The problem
Output every record verbatim, and omit each picture.

Stored items from a collection:
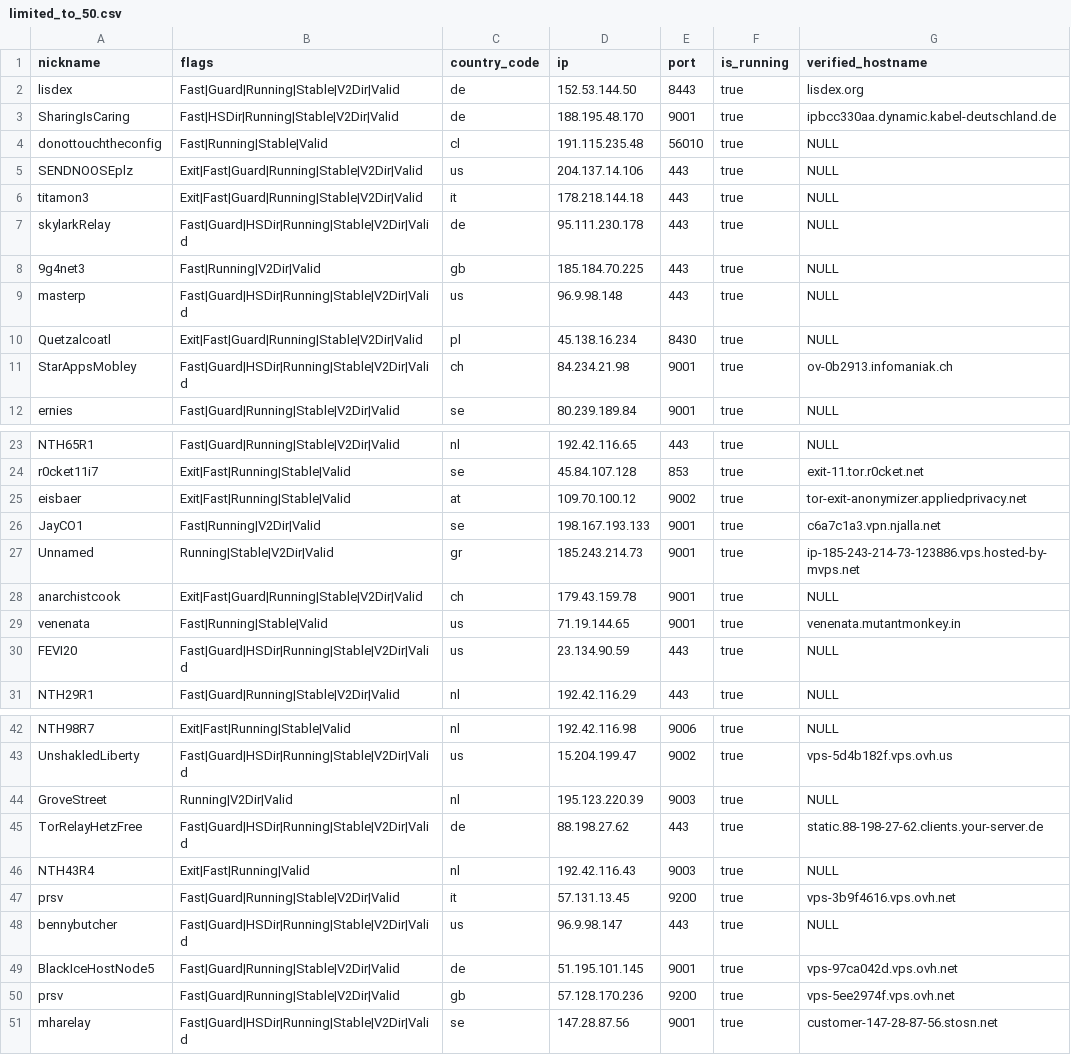
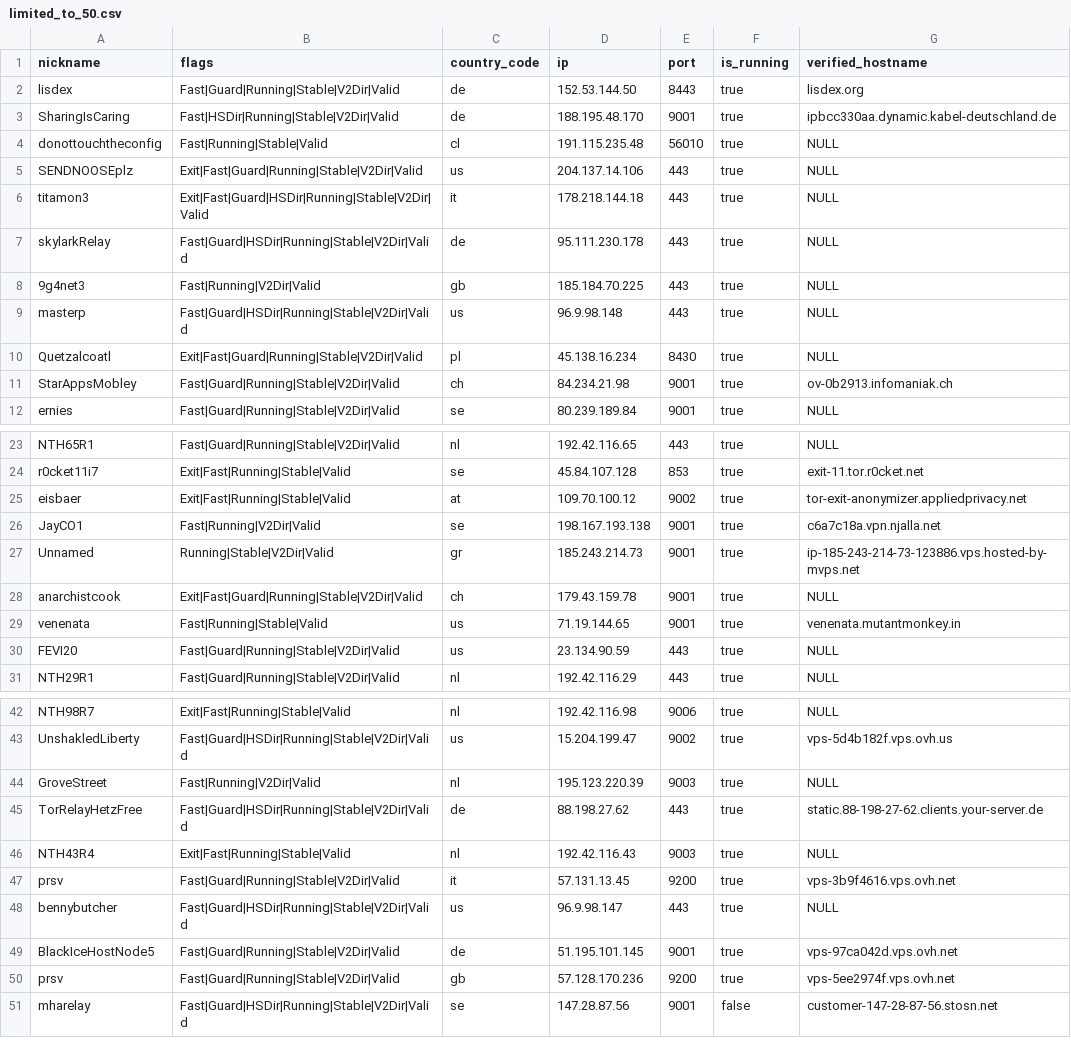
Before and after one commit to cgiamp/123-test-abort, a CSV file: limited_to_50.csv, drawn as a sheet; only a part is shown, gaps mark what is left out.

```diff
--- a/limited_to_50.csv
+++ b/limited_to_50.csv
@@ -5,3 +5,3 @@
 "SENDNOOSEplz","Exit|Fast|Guard|Running|Stable|V2Dir|Valid","us","204.137.14.106","443",true,"NULL"
-"titamon3","Exit|Fast|Guard|Running|Stable|V2Dir|Valid","it","178.218.144.18","443",true,"NULL"
+"titamon3","Exit|Fast|Guard|HSDir|Running|Stable|V2Dir|Valid","it","178.218.144.18","443",true,"NULL"
 "skylarkRelay","Fast|Guard|HSDir|Running|Stable|V2Dir|Valid","de","95.111.230.178","443",true,"NULL"
@@ -10,3 +10,3 @@
 "Quetzalcoatl","Exit|Fast|Guard|Running|Stable|V2Dir|Valid","pl","45.138.16.234","8430",true,"NULL"
-"StarAppsMobley","Fast|Guard|HSDir|Running|Stable|V2Dir|Valid","ch","84.234.21.98","9001",true,"ov-0b2913.infomaniak.ch"
+"StarAppsMobley","Fast|Guard|Running|Stable|V2Dir|Valid","ch","84.234.21.98","9001",true,"ov-0b2913.infomaniak.ch"
 "ernies","Fast|Guard|Running|Stable|V2Dir|Valid","se","80.239.189.84","9001",true,"NULL"
@@ -25,3 +25,3 @@
 "eisbaer","Exit|Fast|Running|Stable|Valid","at","109.70.100.12","9002",true,"tor-exit-anonymizer.appliedprivacy.net"
-"JayCO1","Fast|Running|V2Dir|Valid","se","198.167.193.133","9001",true,"c6a7c1a3.vpn.njalla.net"
+"JayCO1","Fast|Running|V2Dir|Valid","se","198.167.193.138","9001",true,"c6a7c18a.vpn.njalla.net"
 "Unnamed","Running|Stable|V2Dir|Valid","gr","185.243.214.73","9001",true,"ip-185-243-214-73-123886.vps.hosted-by-mvps.net"
@@ -29,3 +29,3 @@
 "venenata","Fast|Running|Stable|Valid","us","71.19.144.65","9001",true,"venenata.mutantmonkey.in"
-"FEVI20","Fast|Guard|HSDir|Running|Stable|V2Dir|Valid","us","23.134.90.59","443",true,"NULL"
+"FEVI20","Fast|Guard|Running|Stable|V2Dir|Valid","us","23.134.90.59","443",true,"NULL"
 "NTH29R1","Fast|Guard|Running|Stable|V2Dir|Valid","nl","192.42.116.29","443",true,"NULL"
@@ -43,5 +43,5 @@
 "UnshakledLiberty","Fast|Guard|HSDir|Running|Stable|V2Dir|Valid","us","15.204.199.47","9002",true,"vps-5d4b182f.vps.ovh.us"
-"GroveStreet","Running|V2Dir|Valid","nl","195.123.220.39","9003",true,"NULL"
+"GroveStreet","Fast|Running|V2Dir|Valid","nl","195.123.220.39","9003",true,"NULL"
 "TorRelayHetzFree","Fast|Guard|HSDir|Running|Stable|V2Dir|Valid","de","88.198.27.62","443",true,"static.88-198-27-62.clients.your-server.de"
-"NTH43R4","Exit|Fast|Running|Valid","nl","192.42.116.43","9003",true,"NULL"
+"NTH43R4","Exit|Fast|Running|Stable|Valid","nl","192.42.116.43","9003",true,"NULL"
 "prsv","Fast|Guard|Running|Stable|V2Dir|Valid","it","57.131.13.45","9200",true,"vps-3b9f4616.vps.ovh.net"
@@ -50,2 +50,2 @@
 "prsv","Fast|Guard|Running|Stable|V2Dir|Valid","gb","57.128.170.236","9200",true,"vps-5ee2974f.vps.ovh.net"
-"mharelay","Fast|Guard|HSDir|Running|Stable|V2Dir|Valid","se","147.28.87.56","9001",true,"customer-147-28-87-56.stosn.net"
+"mharelay","Fast|Guard|HSDir|Running|Stable|V2Dir|Valid","se","147.28.87.56","9001",false,"customer-147-28-87-56.stosn.net"
```
Also changed, not shown: 2 other files.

Task output
Before and after one commit to cgiamp/123-test-abort, a CSV file: limited_to_50.csv, drawn as a sheet; only a part is shown, gaps mark what is left out.

```diff
--- a/limited_to_50.csv
+++ b/limited_to_50.csv
@@ -5,3 +5,3 @@
 "SENDNOOSEplz","Exit|Fast|Guard|Running|Stable|V2Dir|Valid","us","204.137.14.106","443",true,"NULL"
-"titamon3","Exit|Fast|Guard|Running|Stable|V2Dir|Valid","it","178.218.144.18","443",true,"NULL"
+"titamon3","Exit|Fast|Guard|HSDir|Running|Stable|V2Dir|Valid","it","178.218.144.18","443",true,"NULL"
 "skylarkRelay","Fast|Guard|HSDir|Running|Stable|V2Dir|Valid","de","95.111.230.178","443",true,"NULL"
@@ -10,3 +10,3 @@
 "Quetzalcoatl","Exit|Fast|Guard|Running|Stable|V2Dir|Valid","pl","45.138.16.234","8430",true,"NULL"
-"StarAppsMobley","Fast|Guard|HSDir|Running|Stable|V2Dir|Valid","ch","84.234.21.98","9001",true,"ov-0b2913.infomaniak.ch"
+"StarAppsMobley","Fast|Guard|Running|Stable|V2Dir|Valid","ch","84.234.21.98","9001",true,"ov-0b2913.infomaniak.ch"
 "ernies","Fast|Guard|Running|Stable|V2Dir|Valid","se","80.239.189.84","9001",true,"NULL"
@@ -25,3 +25,3 @@
 "eisbaer","Exit|Fast|Running|Stable|Valid","at","109.70.100.12","9002",true,"tor-exit-anonymizer.appliedprivacy.net"
-"JayCO1","Fast|Running|V2Dir|Valid","se","198.167.193.133","9001",true,"c6a7c1a3.vpn.njalla.net"
+"JayCO1","Fast|Running|V2Dir|Valid","se","198.167.193.138","9001",true,"c6a7c18a.vpn.njalla.net"
 "Unnamed","Running|Stable|V2Dir|Valid","gr","185.243.214.73","9001",true,"ip-185-243-214-73-123886.vps.hosted-by-mvps.net"
@@ -29,3 +29,3 @@
 "venenata","Fast|Running|Stable|Valid","us","71.19.144.65","9001",true,"venenata.mutantmonkey.in"
-"FEVI20","Fast|Guard|HSDir|Running|Stable|V2Dir|Valid","us","23.134.90.59","443",true,"NULL"
+"FEVI20","Fast|Guard|Running|Stable|V2Dir|Valid","us","23.134.90.59","443",true,"NULL"
 "NTH29R1","Fast|Guard|Running|Stable|V2Dir|Valid","nl","192.42.116.29","443",true,"NULL"
@@ -43,5 +43,5 @@
 "UnshakledLiberty","Fast|Guard|HSDir|Running|Stable|V2Dir|Valid","us","15.204.199.47","9002",true,"vps-5d4b182f.vps.ovh.us"
-"GroveStreet","Running|V2Dir|Valid","nl","195.123.220.39","9003",true,"NULL"
+"GroveStreet","Fast|Running|V2Dir|Valid","nl","195.123.220.39","9003",true,"NULL"
 "TorRelayHetzFree","Fast|Guard|HSDir|Running|Stable|V2Dir|Valid","de","88.198.27.62","443",true,"static.88-198-27-62.clients.your-server.de"
-"NTH43R4","Exit|Fast|Running|Valid","nl","192.42.116.43","9003",true,"NULL"
+"NTH43R4","Exit|Fast|Running|Stable|Valid","nl","192.42.116.43","9003",true,"NULL"
 "prsv","Fast|Guard|Running|Stable|V2Dir|Valid","it","57.131.13.45","9200",true,"vps-3b9f4616.vps.ovh.net"
@@ -50,2 +50,2 @@
 "prsv","Fast|Guard|Running|Stable|V2Dir|Valid","gb","57.128.170.236","9200",true,"vps-5ee2974f.vps.ovh.net"
-"mharelay","Fast|Guard|HSDir|Running|Stable|V2Dir|Valid","se","147.28.87.56","9001",true,"customer-147-28-87-56.stosn.net"
+"mharelay","Fast|Guard|HSDir|Running|Stable|V2Dir|Valid","se","147.28.87.56","9001",false,"customer-147-28-87-56.stosn.net"
```
Also changed, not shown: 2 other files.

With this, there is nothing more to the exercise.